When I made the decision to upgrade from our simple point-and-shoot digital camera, I had to decide whether to make the jump to a DSLR. I knew that I wanted the ability to control aperture and shutter speed. I definitely wanted a camera with macro mode so that I could continue my exploration of street art. I also wanted the ability to shoot RAW in order to gain finer control over post-processing.
On the other hand, I didn’t want to make the financial investment in a DSLR. I do not have a “gear-head” personality – all those lens options and accessories simply serve to make me sweat. I had enough choices between aperture, shutter speed and ISO – I didn’t need focal length and lens choice added to the mix of options.
I wanted to retain the portability and size of a point-and-shoot. As I have explained here, I’m not comfortable being “noticed” as a photographer and the thought of shooting with a DSLR with a long lens just didn’t seem to be the right fit for me and my photographic disposition.

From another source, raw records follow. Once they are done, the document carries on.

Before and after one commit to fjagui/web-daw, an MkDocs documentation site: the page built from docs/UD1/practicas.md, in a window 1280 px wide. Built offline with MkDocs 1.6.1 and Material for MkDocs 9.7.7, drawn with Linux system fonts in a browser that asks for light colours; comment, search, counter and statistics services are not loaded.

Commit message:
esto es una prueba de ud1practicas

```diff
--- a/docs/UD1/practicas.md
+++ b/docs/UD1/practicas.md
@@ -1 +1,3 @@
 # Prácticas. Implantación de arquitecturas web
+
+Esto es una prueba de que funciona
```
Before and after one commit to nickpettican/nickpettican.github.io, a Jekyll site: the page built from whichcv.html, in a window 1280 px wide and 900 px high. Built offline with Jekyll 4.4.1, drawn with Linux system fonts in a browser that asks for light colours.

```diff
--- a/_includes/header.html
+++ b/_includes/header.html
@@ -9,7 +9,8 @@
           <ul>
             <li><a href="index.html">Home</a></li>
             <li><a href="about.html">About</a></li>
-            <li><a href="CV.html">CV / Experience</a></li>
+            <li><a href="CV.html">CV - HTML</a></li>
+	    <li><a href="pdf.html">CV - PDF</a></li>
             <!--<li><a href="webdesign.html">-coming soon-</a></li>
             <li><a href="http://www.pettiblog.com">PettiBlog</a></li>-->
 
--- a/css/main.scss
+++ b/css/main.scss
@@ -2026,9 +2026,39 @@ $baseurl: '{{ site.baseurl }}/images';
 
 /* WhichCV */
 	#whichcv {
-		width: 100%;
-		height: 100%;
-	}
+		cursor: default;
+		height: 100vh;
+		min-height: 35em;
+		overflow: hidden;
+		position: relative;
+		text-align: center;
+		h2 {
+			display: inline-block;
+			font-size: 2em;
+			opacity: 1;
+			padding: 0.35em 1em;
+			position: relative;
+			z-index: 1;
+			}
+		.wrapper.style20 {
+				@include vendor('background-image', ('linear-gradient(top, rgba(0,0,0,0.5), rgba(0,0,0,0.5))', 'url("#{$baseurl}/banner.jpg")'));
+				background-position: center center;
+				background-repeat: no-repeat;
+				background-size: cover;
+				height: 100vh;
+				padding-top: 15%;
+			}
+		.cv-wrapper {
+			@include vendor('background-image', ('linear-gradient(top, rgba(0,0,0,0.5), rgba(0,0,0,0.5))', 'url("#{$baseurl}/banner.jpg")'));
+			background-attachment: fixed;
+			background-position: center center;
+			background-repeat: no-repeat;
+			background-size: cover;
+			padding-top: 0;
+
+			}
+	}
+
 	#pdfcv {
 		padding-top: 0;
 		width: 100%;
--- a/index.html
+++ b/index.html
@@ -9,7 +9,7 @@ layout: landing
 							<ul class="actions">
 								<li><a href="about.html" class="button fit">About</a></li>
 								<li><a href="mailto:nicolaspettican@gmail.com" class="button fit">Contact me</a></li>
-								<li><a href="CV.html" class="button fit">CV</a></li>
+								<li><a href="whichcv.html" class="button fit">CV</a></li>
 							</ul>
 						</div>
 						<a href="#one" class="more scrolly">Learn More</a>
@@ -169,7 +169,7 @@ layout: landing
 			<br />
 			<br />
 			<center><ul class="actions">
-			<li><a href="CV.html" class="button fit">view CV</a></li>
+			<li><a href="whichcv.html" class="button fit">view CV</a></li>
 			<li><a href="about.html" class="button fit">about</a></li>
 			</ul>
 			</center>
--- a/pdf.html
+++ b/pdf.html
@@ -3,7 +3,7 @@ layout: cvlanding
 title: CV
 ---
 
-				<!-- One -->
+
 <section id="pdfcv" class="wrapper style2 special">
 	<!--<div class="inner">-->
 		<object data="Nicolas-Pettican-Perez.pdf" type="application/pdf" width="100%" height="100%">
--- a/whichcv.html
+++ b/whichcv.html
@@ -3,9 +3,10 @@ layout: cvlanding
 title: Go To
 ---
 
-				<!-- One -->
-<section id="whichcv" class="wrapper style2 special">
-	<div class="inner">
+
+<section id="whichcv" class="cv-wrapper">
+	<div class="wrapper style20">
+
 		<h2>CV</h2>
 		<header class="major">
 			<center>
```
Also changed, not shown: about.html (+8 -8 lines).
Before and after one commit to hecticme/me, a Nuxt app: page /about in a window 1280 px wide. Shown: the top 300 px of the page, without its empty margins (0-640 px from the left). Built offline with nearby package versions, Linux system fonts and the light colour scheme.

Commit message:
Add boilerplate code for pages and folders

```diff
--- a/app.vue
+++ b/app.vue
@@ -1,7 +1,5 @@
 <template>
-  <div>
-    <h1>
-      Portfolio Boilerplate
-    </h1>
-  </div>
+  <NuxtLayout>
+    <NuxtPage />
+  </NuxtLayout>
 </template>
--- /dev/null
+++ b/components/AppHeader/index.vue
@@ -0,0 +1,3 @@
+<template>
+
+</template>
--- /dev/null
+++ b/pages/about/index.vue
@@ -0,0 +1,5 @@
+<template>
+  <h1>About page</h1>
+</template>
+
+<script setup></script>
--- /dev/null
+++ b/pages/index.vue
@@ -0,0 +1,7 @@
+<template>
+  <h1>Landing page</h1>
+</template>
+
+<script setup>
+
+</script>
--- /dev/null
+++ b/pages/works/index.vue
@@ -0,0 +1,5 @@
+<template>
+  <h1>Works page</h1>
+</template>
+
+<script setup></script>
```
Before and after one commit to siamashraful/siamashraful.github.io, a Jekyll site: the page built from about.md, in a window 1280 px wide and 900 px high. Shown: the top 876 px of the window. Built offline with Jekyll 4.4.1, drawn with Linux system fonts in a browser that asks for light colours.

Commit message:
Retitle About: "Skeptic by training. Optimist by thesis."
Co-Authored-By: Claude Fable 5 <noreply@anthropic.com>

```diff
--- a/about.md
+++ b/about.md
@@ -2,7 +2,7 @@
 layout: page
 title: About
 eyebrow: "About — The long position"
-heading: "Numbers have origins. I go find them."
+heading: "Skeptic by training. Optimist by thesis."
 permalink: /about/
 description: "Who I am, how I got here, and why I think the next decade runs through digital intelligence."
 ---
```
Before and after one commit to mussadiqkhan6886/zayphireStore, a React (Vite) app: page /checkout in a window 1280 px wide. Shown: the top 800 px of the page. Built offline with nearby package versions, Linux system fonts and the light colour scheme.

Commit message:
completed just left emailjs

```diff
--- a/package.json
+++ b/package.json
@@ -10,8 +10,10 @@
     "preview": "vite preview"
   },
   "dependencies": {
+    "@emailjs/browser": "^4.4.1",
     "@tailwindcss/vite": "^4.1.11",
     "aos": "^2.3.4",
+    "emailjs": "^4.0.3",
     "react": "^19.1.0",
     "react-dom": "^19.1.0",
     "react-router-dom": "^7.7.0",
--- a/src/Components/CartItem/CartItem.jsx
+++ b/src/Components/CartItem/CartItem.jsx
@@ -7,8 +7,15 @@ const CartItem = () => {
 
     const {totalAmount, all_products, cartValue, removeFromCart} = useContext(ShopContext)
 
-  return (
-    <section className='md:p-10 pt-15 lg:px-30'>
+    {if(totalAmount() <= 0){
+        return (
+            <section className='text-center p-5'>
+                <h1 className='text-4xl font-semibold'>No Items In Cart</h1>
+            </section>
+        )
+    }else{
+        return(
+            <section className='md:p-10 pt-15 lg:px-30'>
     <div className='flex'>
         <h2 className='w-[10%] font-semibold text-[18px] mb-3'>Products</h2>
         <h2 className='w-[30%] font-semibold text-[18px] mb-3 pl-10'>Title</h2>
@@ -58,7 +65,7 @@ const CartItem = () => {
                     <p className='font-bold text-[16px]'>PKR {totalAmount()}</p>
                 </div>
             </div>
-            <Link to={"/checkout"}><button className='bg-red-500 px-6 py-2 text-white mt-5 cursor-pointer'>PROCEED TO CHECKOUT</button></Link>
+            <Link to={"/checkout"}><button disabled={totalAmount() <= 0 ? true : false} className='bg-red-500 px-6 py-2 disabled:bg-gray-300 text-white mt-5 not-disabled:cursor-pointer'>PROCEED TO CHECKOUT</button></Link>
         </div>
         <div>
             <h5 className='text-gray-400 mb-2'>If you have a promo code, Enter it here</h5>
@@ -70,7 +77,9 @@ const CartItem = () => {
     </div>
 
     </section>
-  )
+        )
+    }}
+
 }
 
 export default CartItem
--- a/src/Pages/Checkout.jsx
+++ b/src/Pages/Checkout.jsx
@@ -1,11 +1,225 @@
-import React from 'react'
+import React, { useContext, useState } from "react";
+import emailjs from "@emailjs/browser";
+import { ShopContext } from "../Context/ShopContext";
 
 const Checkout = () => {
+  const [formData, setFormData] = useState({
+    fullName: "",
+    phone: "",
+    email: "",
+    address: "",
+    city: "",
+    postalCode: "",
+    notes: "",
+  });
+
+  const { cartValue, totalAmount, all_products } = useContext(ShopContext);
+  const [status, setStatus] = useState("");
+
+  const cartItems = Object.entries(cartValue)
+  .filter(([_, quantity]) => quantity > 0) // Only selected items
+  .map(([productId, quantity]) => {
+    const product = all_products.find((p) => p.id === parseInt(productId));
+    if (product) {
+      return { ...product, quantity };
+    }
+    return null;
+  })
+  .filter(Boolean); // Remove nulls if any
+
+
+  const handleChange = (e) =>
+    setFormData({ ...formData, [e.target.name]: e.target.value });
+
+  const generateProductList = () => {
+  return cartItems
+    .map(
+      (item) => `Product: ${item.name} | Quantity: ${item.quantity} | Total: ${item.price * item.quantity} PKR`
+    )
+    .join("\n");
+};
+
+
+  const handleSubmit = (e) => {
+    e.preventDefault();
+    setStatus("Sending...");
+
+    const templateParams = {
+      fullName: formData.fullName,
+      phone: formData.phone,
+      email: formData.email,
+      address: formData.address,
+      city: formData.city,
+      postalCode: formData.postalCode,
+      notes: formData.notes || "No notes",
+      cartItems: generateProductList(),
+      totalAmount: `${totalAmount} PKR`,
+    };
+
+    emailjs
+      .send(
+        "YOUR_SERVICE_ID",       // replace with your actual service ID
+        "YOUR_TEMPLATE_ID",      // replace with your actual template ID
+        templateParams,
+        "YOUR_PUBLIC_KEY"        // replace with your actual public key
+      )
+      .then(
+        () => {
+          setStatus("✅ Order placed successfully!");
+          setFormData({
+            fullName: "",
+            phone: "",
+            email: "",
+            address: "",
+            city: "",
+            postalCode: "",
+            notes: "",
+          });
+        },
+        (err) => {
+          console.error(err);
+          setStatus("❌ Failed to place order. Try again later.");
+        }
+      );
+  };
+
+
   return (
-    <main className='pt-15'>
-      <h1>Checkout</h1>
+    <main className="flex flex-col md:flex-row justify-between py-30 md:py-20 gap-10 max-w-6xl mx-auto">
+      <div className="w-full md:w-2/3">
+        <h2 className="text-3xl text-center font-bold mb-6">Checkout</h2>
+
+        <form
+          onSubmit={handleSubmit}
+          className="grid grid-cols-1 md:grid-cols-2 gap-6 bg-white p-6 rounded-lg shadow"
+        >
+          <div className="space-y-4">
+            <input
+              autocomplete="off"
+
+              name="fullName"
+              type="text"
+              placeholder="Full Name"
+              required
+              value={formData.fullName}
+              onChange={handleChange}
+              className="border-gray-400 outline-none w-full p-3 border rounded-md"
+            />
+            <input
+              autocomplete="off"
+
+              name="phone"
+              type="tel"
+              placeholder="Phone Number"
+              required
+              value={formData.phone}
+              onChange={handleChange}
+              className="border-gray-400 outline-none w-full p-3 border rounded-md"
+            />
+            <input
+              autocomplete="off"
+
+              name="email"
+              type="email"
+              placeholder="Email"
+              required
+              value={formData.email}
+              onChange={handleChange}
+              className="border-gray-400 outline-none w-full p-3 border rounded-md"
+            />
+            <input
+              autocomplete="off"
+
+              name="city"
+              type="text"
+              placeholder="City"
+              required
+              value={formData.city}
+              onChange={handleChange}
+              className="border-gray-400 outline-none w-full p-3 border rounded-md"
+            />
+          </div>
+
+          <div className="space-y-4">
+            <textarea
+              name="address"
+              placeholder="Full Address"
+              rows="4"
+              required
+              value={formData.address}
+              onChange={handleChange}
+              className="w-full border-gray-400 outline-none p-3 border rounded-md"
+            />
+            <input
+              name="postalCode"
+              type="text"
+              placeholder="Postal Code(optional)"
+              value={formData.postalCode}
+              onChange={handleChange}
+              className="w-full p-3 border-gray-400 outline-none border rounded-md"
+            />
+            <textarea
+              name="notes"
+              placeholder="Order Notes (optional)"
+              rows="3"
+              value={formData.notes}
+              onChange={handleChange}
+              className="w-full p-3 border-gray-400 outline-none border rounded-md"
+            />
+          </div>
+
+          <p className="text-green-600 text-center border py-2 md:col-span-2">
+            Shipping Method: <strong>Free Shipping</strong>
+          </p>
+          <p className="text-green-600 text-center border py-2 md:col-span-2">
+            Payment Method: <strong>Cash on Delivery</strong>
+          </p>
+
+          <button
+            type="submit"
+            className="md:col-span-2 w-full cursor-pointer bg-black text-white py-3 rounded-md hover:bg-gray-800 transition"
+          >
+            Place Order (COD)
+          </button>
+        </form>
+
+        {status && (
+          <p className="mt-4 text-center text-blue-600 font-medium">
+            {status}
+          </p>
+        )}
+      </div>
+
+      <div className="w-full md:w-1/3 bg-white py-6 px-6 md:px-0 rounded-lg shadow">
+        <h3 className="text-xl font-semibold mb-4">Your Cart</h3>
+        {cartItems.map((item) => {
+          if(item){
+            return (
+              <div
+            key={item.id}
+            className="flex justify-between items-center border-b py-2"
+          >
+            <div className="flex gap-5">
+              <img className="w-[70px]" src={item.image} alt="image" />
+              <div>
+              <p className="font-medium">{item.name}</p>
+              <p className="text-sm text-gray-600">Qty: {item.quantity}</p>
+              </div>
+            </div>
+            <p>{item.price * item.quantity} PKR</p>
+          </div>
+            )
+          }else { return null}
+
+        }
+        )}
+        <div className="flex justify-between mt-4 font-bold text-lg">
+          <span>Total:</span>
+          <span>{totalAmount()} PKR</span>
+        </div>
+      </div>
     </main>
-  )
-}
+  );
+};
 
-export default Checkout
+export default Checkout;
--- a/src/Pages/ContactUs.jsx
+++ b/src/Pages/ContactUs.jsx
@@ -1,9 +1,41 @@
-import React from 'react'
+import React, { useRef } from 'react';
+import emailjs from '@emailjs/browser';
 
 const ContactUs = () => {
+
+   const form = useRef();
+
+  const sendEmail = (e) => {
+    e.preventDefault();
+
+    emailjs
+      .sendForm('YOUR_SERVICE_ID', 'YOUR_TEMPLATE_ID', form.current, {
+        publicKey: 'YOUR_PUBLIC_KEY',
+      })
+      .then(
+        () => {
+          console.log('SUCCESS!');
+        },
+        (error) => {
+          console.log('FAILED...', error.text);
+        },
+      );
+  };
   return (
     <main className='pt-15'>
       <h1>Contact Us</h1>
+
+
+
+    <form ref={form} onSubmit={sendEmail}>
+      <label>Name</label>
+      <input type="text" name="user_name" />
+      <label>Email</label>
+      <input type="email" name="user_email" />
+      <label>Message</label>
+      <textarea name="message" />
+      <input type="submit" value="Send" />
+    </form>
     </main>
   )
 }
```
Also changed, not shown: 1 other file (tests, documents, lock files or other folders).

So I chose the Canon G11 fixed-lens digital camera. And for the most part, I have been extremely satisfied with my choice. I am the only student in my Advanced Digital Photography class not shooting with a DSLR and I think I’m holding my own against the full-featured cameras.
But, the biggest downside to my camera choice? Even at the full telephoto setting and with my wide-open aperture setting of f2.8, I struggle with most attempts to render a background that remains muted and out-of-focus. Shots like the one below are simply beyond the capabilities of my camera. And I simply LOVE this shot – thanks to betsyblue for this wonderful photo.
With my G11, I can create a very shallow depth-of-field, sending the background out-of-focus, only when I am in macro mode as the shot at the beginning of this post demonstrates.
So I will continue to savor the gorgeous shots of my fellow DSLR photographers. And I will wish that I could isolate a subject like you can. But all in all, I am happy with where my G11 has taken me. After all, when it comes down to it, it’s not the gear but what the photographer does with the gear that really matters.